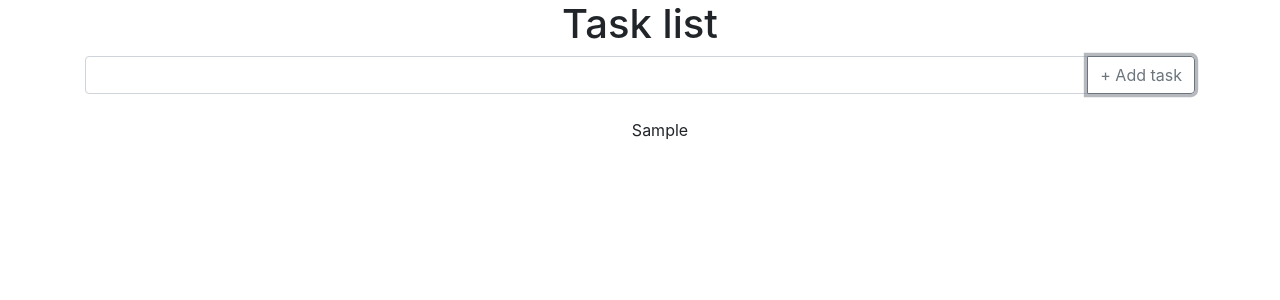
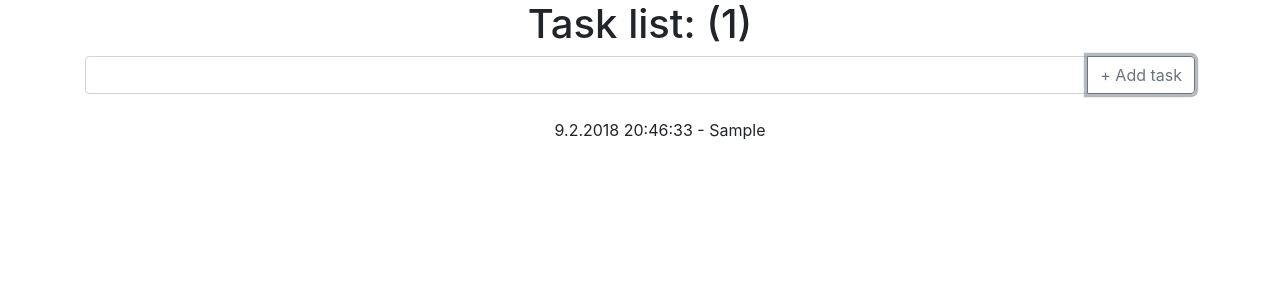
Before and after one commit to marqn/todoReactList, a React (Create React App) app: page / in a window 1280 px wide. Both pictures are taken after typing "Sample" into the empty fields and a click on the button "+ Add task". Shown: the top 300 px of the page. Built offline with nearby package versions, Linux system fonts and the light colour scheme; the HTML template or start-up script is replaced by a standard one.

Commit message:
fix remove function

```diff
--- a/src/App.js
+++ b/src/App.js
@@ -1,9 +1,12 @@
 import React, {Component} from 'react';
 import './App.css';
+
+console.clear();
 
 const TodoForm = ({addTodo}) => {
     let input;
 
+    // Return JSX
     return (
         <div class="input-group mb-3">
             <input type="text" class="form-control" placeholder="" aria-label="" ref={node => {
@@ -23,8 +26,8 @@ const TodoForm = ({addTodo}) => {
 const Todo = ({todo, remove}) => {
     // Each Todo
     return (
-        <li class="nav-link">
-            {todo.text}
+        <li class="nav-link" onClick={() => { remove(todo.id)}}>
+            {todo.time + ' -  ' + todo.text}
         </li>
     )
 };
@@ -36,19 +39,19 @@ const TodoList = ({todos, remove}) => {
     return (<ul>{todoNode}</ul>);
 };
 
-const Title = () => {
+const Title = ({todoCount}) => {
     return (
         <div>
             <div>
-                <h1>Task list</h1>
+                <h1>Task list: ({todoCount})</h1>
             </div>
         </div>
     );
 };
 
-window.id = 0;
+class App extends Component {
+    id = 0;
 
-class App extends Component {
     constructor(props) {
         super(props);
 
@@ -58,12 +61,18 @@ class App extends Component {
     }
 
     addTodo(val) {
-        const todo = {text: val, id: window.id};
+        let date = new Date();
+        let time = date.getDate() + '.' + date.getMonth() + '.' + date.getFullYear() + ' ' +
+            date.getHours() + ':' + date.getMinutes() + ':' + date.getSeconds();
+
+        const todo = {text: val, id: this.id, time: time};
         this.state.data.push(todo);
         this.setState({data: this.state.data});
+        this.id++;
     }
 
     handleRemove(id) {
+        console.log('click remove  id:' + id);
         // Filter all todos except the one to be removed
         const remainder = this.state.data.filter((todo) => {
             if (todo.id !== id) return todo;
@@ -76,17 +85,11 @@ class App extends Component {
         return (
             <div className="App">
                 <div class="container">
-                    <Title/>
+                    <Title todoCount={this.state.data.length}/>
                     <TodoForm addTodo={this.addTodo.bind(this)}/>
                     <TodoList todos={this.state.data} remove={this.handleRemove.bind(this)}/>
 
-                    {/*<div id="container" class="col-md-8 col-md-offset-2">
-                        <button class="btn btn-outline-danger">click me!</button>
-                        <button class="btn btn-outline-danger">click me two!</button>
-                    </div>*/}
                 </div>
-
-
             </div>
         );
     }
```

Problem to solve: Copy out each line of the material above that holds the word "handleRemove".

Task response:
     handleRemove(id) {
                     <TodoList todos={this.state.data} remove={this.handleRemove.bind(this)}/>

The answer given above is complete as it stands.